*** Material to process ***
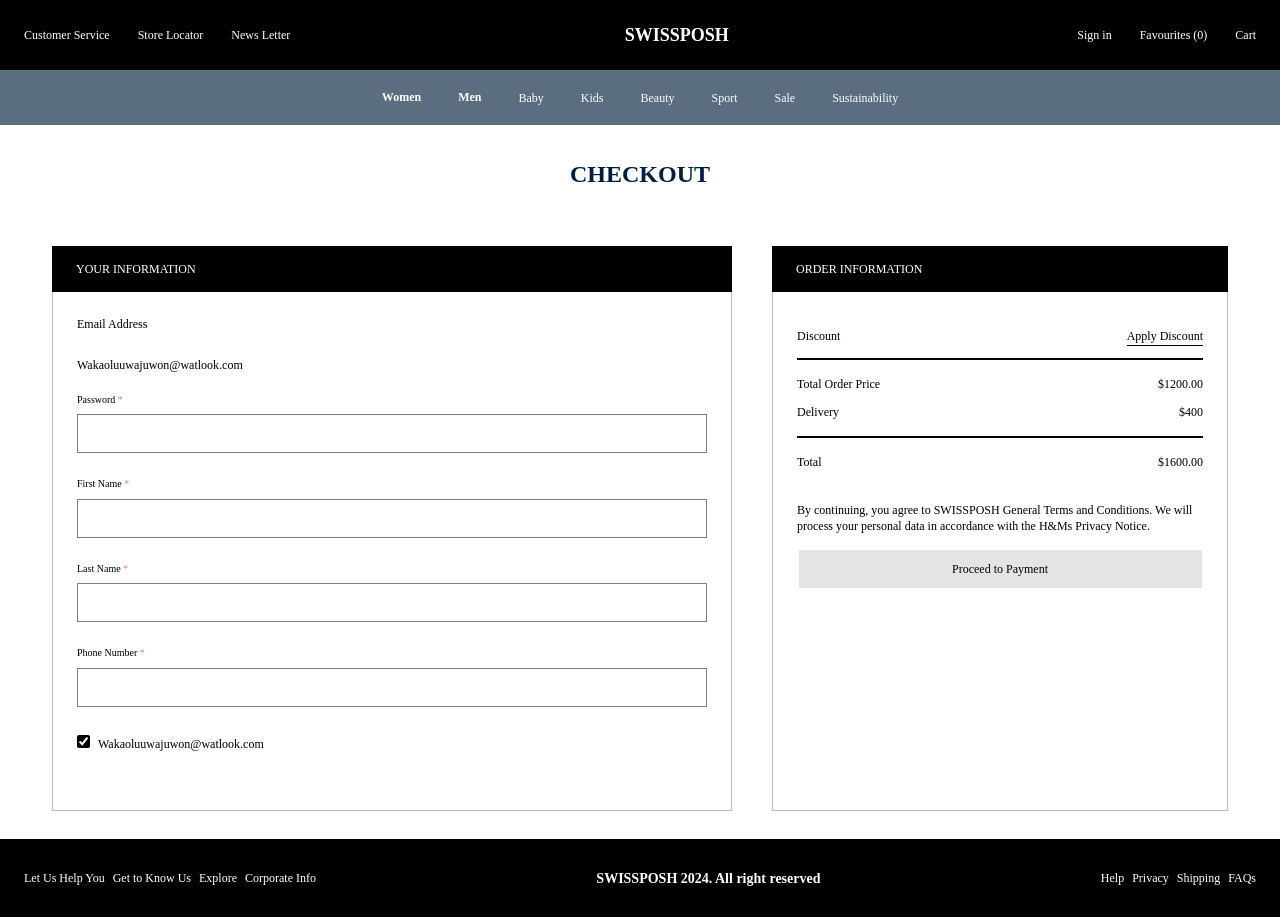
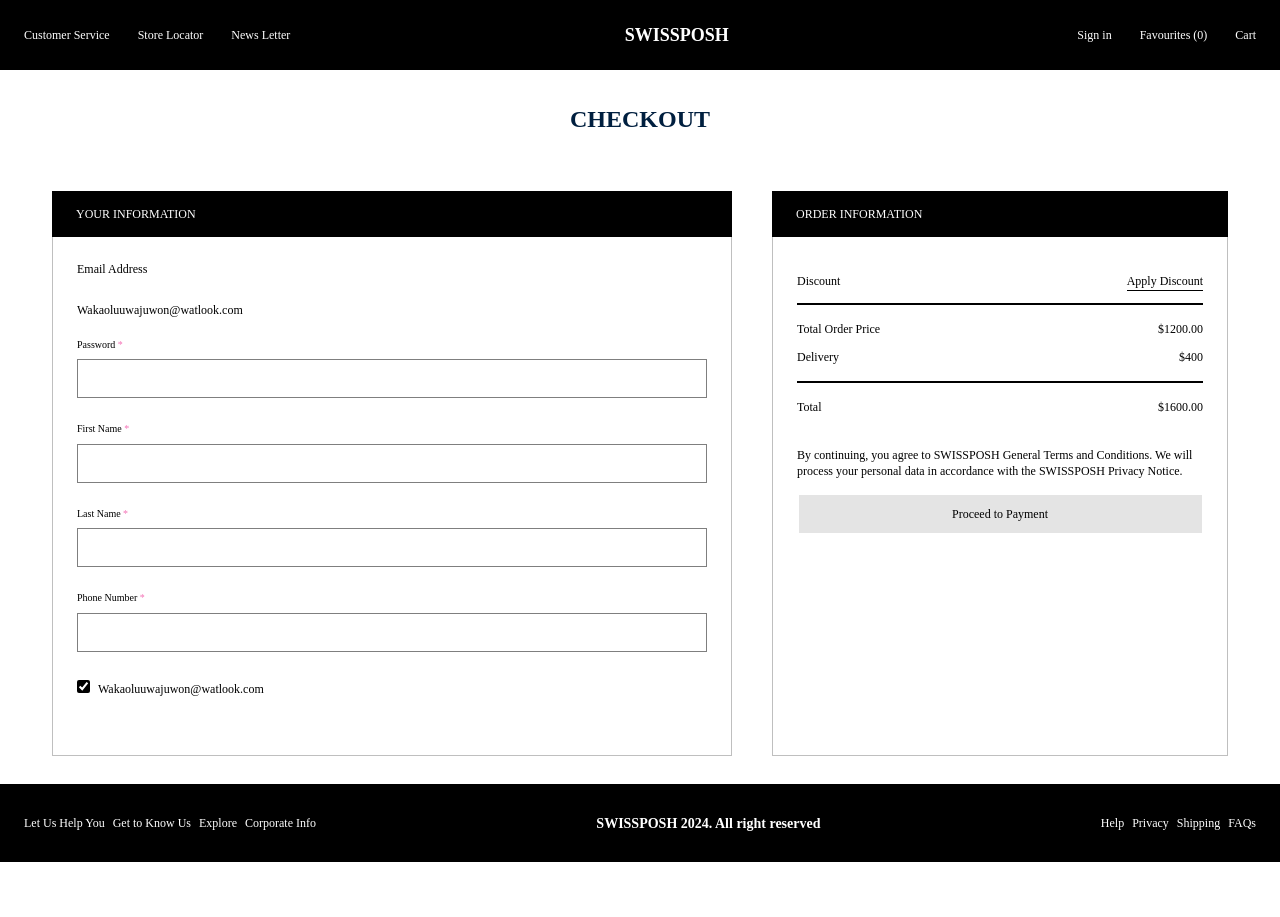
Before and after one commit to Moluno-xiii/swissposh_hng, a React (Vite) app: page /checkout in a window 1280 px wide. After the commit the page ends 862 px from the top, so only its background shows below. Built offline with nearby package versions, Linux system fonts and the light colour scheme; a web font is replaced by a local one.

Commit message:
fix: checkout styles

```diff
--- a/src/components/CheckoutOrderInformation.jsx
+++ b/src/components/CheckoutOrderInformation.jsx
@@ -25,8 +25,7 @@
         </div>
         <span className="py-4 text-[10px] leading-6 max-md:text-center md:text-xs">
           By continuing, you agree to SWISSPOSH General Terms and Conditions. We
-          will process your personal data in accordance with the H&Ms Privacy
-          Notice.
+          will process your personal data in accordance with the SWISSPOSH Privacy Notice.
         </span>
         <button className="mx-auto flex h-[38px] w-[249px] items-center justify-center bg-[#E4E4E4] text-xs md:w-[403px]">
           Proceed to Payment
--- a/src/pages/Checkout.jsx
+++ b/src/pages/Checkout.jsx
@@ -1,11 +1,9 @@
 import CheckoutPersonalInformation from "../components/CheckoutPersonalInformation";
 import CheckoutOrderInformation from "../components/CheckoutOrderInformation";
-import SecondaryNav from "../components/SecondaryNav";
 
 const Checkout = () => {
   return (
     <>
-    <SecondaryNav text={"women"} href={"/women"} />
     <div className="flex flex-col">
       <p className="mb-10 mt-[33px] text-center text-lg font-black uppercase leading-[24.3px] md:mb-14 md:text-2xl md:leading-[32.4px]">
         checkout
```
*** End of Material to process ***
Assignment:
Reproduce the lines above letter for letter. The pictures stay behind.

Problem solution:
Before and after one commit to Moluno-xiii/swissposh_hng, a React (Vite) app: page /checkout in a window 1280 px wide. After the commit the page ends 862 px from the top, so only its background shows below. Built offline with nearby package versions, Linux system fonts and the light colour scheme; a web font is replaced by a local one.

Commit message:
fix: checkout styles

```diff
--- a/src/components/CheckoutOrderInformation.jsx
+++ b/src/components/CheckoutOrderInformation.jsx
@@ -25,8 +25,7 @@
         </div>
         <span className="py-4 text-[10px] leading-6 max-md:text-center md:text-xs">
           By continuing, you agree to SWISSPOSH General Terms and Conditions. We
-          will process your personal data in accordance with the H&Ms Privacy
-          Notice.
+          will process your personal data in accordance with the SWISSPOSH Privacy Notice.
         </span>
         <button className="mx-auto flex h-[38px] w-[249px] items-center justify-center bg-[#E4E4E4] text-xs md:w-[403px]">
           Proceed to Payment
--- a/src/pages/Checkout.jsx
+++ b/src/pages/Checkout.jsx
@@ -1,11 +1,9 @@
 import CheckoutPersonalInformation from "../components/CheckoutPersonalInformation";
 import CheckoutOrderInformation from "../components/CheckoutOrderInformation";
-import SecondaryNav from "../components/SecondaryNav";
 
 const Checkout = () => {
   return (
     <>
-    <SecondaryNav text={"women"} href={"/women"} />
     <div className="flex flex-col">
       <p className="mb-10 mt-[33px] text-center text-lg font-black uppercase leading-[24.3px] md:mb-14 md:text-2xl md:leading-[32.4px]">
         checkout
```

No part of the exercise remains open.